▸ **SUPPLIED RECORDS**:
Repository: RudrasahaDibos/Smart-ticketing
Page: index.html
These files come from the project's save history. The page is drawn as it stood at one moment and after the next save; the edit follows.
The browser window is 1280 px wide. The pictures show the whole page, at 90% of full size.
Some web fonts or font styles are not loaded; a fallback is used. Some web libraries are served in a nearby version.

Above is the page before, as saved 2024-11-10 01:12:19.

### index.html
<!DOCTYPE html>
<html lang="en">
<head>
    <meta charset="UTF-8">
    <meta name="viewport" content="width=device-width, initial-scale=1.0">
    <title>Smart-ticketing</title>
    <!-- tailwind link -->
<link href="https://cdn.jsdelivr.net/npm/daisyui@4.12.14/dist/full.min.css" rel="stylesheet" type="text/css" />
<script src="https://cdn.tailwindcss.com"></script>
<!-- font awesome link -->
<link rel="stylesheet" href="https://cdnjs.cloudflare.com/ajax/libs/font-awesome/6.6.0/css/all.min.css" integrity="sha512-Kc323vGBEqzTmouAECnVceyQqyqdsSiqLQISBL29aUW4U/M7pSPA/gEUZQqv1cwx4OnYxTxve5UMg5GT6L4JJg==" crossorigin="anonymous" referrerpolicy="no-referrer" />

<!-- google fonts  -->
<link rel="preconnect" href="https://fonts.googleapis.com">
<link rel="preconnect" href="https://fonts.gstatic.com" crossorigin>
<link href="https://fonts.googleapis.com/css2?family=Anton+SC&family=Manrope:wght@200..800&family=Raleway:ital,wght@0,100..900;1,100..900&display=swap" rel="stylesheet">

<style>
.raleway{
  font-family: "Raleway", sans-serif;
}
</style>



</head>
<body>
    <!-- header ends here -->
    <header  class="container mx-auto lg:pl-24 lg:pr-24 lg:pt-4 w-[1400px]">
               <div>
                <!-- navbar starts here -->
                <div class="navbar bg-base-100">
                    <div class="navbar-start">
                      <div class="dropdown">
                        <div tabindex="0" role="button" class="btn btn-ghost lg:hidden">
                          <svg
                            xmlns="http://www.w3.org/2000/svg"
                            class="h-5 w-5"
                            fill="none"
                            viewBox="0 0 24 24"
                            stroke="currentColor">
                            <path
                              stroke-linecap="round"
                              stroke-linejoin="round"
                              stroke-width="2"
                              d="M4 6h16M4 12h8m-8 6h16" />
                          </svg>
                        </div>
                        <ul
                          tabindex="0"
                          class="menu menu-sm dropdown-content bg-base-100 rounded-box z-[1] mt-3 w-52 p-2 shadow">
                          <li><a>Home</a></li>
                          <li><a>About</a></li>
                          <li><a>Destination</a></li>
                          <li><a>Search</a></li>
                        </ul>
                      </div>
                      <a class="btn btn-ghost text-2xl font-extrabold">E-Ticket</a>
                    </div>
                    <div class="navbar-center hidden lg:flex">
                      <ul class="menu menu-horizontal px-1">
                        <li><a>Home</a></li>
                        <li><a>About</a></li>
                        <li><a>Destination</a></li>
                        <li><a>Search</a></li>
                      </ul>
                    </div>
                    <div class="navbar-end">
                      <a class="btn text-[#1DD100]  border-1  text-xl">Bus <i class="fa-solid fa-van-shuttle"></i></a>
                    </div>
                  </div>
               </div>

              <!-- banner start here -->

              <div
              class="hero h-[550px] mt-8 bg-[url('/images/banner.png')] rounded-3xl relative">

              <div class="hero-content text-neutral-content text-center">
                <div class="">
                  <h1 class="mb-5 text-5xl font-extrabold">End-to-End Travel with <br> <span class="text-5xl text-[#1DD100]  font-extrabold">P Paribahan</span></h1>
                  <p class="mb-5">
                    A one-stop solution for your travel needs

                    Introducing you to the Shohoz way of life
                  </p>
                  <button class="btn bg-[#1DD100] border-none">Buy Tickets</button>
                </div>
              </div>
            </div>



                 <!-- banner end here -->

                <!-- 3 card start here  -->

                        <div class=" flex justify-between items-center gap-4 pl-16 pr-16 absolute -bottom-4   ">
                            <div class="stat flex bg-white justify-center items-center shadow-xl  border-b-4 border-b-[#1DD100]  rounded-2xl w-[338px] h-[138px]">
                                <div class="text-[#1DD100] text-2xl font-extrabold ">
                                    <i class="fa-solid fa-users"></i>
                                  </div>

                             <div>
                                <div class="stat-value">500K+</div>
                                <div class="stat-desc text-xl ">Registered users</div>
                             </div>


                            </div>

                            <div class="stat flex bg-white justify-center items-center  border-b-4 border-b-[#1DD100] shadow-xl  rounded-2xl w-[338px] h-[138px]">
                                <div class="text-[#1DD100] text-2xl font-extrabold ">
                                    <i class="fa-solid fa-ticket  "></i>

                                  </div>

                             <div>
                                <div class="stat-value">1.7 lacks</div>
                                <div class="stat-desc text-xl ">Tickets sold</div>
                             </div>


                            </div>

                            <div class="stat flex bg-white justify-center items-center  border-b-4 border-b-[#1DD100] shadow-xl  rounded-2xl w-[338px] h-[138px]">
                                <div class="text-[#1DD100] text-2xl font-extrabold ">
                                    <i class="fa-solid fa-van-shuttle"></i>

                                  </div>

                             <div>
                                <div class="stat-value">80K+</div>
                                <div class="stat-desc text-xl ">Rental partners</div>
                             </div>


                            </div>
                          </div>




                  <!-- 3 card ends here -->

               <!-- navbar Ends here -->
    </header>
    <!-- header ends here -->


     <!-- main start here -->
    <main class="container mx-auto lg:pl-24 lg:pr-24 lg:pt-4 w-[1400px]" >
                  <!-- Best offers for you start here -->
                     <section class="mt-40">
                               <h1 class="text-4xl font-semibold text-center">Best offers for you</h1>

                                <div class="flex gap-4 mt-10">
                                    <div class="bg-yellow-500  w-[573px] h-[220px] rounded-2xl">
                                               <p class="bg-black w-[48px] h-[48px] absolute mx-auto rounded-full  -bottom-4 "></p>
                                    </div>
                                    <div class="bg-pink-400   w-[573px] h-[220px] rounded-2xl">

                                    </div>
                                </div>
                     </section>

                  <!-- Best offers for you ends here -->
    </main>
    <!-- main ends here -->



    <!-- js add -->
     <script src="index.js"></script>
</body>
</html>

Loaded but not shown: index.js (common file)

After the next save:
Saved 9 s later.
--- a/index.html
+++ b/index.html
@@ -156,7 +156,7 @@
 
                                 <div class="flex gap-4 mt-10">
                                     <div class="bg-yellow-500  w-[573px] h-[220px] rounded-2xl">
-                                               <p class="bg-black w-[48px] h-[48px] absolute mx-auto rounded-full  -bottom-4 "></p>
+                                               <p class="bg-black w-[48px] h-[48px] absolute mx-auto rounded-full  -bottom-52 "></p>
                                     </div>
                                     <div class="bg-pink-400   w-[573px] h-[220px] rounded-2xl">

▸ **WORK TO BE COMPLETED**: Copying word for word, give each line of the data above from the first one through the line containing "Some web fonts", and nothing else.

▸ **WRITTEN RESPONSE**:
Repository: RudrasahaDibos/Smart-ticketing
Page: index.html
These files come from the project's save history. The page is drawn as it stood at one moment and after the next save; the edit follows.
The browser window is 1280 px wide. The pictures show the whole page, at 90% of full size.
Some web fonts or font styles are not loaded; a fallback is used. Some web libraries are served in a nearby version.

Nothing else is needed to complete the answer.